_Aim of the task_: Could you write out every record below exactly, leaving the pictures out?
:: Data for processing ::
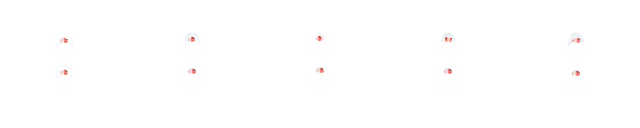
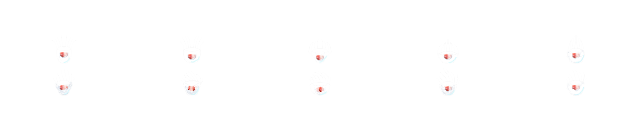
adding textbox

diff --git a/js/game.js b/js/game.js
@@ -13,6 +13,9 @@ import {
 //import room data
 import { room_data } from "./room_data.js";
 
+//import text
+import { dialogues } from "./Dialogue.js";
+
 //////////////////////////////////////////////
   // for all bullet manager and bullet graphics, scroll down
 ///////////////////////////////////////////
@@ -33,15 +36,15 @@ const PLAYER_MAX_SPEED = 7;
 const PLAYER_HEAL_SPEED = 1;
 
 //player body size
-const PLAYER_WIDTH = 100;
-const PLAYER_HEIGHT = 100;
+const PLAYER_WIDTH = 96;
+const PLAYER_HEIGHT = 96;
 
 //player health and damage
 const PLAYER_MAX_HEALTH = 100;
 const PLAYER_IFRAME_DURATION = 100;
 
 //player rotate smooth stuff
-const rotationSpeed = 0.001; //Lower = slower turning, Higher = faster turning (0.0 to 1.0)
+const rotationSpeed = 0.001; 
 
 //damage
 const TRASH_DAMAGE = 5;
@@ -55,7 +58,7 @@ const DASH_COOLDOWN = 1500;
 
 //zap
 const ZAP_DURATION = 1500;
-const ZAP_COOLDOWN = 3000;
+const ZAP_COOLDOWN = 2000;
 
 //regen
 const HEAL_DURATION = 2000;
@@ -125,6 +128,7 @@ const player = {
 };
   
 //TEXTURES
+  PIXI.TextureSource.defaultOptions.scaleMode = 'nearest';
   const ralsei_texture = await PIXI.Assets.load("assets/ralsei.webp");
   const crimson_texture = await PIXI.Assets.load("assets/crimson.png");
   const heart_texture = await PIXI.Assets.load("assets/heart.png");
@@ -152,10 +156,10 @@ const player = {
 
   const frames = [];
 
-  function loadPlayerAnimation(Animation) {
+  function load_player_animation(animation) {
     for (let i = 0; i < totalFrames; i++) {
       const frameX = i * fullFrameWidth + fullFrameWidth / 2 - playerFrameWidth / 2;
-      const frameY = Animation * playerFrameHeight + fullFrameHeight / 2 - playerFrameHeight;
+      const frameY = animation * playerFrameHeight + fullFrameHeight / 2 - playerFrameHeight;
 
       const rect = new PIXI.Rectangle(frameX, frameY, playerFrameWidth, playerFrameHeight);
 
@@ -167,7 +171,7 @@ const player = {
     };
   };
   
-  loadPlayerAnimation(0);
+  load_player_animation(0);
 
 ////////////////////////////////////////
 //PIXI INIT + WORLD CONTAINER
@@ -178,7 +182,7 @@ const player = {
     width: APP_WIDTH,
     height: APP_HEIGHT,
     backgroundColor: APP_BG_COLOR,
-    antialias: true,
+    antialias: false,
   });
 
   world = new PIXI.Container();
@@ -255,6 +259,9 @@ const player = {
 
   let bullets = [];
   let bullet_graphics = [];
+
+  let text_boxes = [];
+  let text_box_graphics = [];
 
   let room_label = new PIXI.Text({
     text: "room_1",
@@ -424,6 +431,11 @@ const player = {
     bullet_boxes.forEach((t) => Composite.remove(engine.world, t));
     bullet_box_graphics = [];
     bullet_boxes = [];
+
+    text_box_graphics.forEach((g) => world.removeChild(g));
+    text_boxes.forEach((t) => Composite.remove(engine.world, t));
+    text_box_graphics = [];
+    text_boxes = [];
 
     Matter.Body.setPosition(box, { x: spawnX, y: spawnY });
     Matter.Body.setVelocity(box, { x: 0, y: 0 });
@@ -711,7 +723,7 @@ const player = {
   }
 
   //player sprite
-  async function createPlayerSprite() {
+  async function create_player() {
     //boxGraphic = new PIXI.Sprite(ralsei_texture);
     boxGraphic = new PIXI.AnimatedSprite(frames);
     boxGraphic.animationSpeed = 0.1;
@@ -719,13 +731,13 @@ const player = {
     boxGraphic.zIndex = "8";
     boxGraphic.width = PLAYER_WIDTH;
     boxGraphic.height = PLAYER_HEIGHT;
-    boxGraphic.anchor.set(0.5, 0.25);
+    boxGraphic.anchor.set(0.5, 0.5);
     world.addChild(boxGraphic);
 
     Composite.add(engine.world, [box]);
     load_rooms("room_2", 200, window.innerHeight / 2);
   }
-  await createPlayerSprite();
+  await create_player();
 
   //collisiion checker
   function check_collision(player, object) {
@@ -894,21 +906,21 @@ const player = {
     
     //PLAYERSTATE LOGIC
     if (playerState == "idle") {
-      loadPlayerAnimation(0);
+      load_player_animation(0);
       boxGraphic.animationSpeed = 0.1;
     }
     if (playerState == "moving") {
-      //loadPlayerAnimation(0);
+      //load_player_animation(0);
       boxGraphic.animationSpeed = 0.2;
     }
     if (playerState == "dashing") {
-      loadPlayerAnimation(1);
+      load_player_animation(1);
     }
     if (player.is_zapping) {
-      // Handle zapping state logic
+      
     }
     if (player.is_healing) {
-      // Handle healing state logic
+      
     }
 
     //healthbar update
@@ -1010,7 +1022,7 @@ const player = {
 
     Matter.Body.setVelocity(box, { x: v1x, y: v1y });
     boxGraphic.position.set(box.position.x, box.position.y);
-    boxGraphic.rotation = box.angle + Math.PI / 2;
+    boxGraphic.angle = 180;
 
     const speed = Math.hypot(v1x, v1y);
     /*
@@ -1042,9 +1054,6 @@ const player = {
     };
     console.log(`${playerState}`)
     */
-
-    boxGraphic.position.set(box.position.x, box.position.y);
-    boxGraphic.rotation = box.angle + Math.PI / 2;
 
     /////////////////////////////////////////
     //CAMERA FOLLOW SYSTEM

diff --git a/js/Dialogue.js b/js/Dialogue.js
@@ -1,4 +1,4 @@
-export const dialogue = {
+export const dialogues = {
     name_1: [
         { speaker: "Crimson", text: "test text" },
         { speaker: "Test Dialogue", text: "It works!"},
:::
_Output_:
adding textbox

diff --git a/js/game.js b/js/game.js
@@ -13,6 +13,9 @@ import {
 //import room data
 import { room_data } from "./room_data.js";
 
+//import text
+import { dialogues } from "./Dialogue.js";
+
 //////////////////////////////////////////////
   // for all bullet manager and bullet graphics, scroll down
 ///////////////////////////////////////////
@@ -33,15 +36,15 @@ const PLAYER_MAX_SPEED = 7;
 const PLAYER_HEAL_SPEED = 1;
 
 //player body size
-const PLAYER_WIDTH = 100;
-const PLAYER_HEIGHT = 100;
+const PLAYER_WIDTH = 96;
+const PLAYER_HEIGHT = 96;
 
 //player health and damage
 const PLAYER_MAX_HEALTH = 100;
 const PLAYER_IFRAME_DURATION = 100;
 
 //player rotate smooth stuff
-const rotationSpeed = 0.001; //Lower = slower turning, Higher = faster turning (0.0 to 1.0)
+const rotationSpeed = 0.001; 
 
 //damage
 const TRASH_DAMAGE = 5;
@@ -55,7 +58,7 @@ const DASH_COOLDOWN = 1500;
 
 //zap
 const ZAP_DURATION = 1500;
-const ZAP_COOLDOWN = 3000;
+const ZAP_COOLDOWN = 2000;
 
 //regen
 const HEAL_DURATION = 2000;
@@ -125,6 +128,7 @@ const player = {
 };
   
 //TEXTURES
+  PIXI.TextureSource.defaultOptions.scaleMode = 'nearest';
   const ralsei_texture = await PIXI.Assets.load("assets/ralsei.webp");
   const crimson_texture = await PIXI.Assets.load("assets/crimson.png");
   const heart_texture = await PIXI.Assets.load("assets/heart.png");
@@ -152,10 +156,10 @@ const player = {
 
   const frames = [];
 
-  function loadPlayerAnimation(Animation) {
+  function load_player_animation(animation) {
     for (let i = 0; i < totalFrames; i++) {
       const frameX = i * fullFrameWidth + fullFrameWidth / 2 - playerFrameWidth / 2;
-      const frameY = Animation * playerFrameHeight + fullFrameHeight / 2 - playerFrameHeight;
+      const frameY = animation * playerFrameHeight + fullFrameHeight / 2 - playerFrameHeight;
 
       const rect = new PIXI.Rectangle(frameX, frameY, playerFrameWidth, playerFrameHeight);
 
@@ -167,7 +171,7 @@ const player = {
     };
   };
   
-  loadPlayerAnimation(0);
+  load_player_animation(0);
 
 ////////////////////////////////////////
 //PIXI INIT + WORLD CONTAINER
@@ -178,7 +182,7 @@ const player = {
     width: APP_WIDTH,
     height: APP_HEIGHT,
     backgroundColor: APP_BG_COLOR,
-    antialias: true,
+    antialias: false,
   });
 
   world = new PIXI.Container();
@@ -255,6 +259,9 @@ const player = {
 
   let bullets = [];
   let bullet_graphics = [];
+
+  let text_boxes = [];
+  let text_box_graphics = [];
 
   let room_label = new PIXI.Text({
     text: "room_1",
@@ -424,6 +431,11 @@ const player = {
     bullet_boxes.forEach((t) => Composite.remove(engine.world, t));
     bullet_box_graphics = [];
     bullet_boxes = [];
+
+    text_box_graphics.forEach((g) => world.removeChild(g));
+    text_boxes.forEach((t) => Composite.remove(engine.world, t));
+    text_box_graphics = [];
+    text_boxes = [];
 
     Matter.Body.setPosition(box, { x: spawnX, y: spawnY });
     Matter.Body.setVelocity(box, { x: 0, y: 0 });
@@ -711,7 +723,7 @@ const player = {
   }
 
   //player sprite
-  async function createPlayerSprite() {
+  async function create_player() {
     //boxGraphic = new PIXI.Sprite(ralsei_texture);
     boxGraphic = new PIXI.AnimatedSprite(frames);
     boxGraphic.animationSpeed = 0.1;
@@ -719,13 +731,13 @@ const player = {
     boxGraphic.zIndex = "8";
     boxGraphic.width = PLAYER_WIDTH;
     boxGraphic.height = PLAYER_HEIGHT;
-    boxGraphic.anchor.set(0.5, 0.25);
+    boxGraphic.anchor.set(0.5, 0.5);
     world.addChild(boxGraphic);
 
     Composite.add(engine.world, [box]);
     load_rooms("room_2", 200, window.innerHeight / 2);
   }
-  await createPlayerSprite();
+  await create_player();
 
   //collisiion checker
   function check_collision(player, object) {
@@ -894,21 +906,21 @@ const player = {
     
     //PLAYERSTATE LOGIC
     if (playerState == "idle") {
-      loadPlayerAnimation(0);
+      load_player_animation(0);
       boxGraphic.animationSpeed = 0.1;
     }
     if (playerState == "moving") {
-      //loadPlayerAnimation(0);
+      //load_player_animation(0);
       boxGraphic.animationSpeed = 0.2;
     }
     if (playerState == "dashing") {
-      loadPlayerAnimation(1);
+      load_player_animation(1);
     }
     if (player.is_zapping) {
-      // Handle zapping state logic
+      
     }
     if (player.is_healing) {
-      // Handle healing state logic
+      
     }
 
     //healthbar update
@@ -1010,7 +1022,7 @@ const player = {
 
     Matter.Body.setVelocity(box, { x: v1x, y: v1y });
     boxGraphic.position.set(box.position.x, box.position.y);
-    boxGraphic.rotation = box.angle + Math.PI / 2;
+    boxGraphic.angle = 180;
 
     const speed = Math.hypot(v1x, v1y);
     /*
@@ -1042,9 +1054,6 @@ const player = {
     };
     console.log(`${playerState}`)
     */
-
-    boxGraphic.position.set(box.position.x, box.position.y);
-    boxGraphic.rotation = box.angle + Math.PI / 2;
 
     /////////////////////////////////////////
     //CAMERA FOLLOW SYSTEM

diff --git a/js/Dialogue.js b/js/Dialogue.js
@@ -1,4 +1,4 @@
-export const dialogue = {
+export const dialogues = {
     name_1: [
         { speaker: "Crimson", text: "test text" },
         { speaker: "Test Dialogue", text: "It works!"},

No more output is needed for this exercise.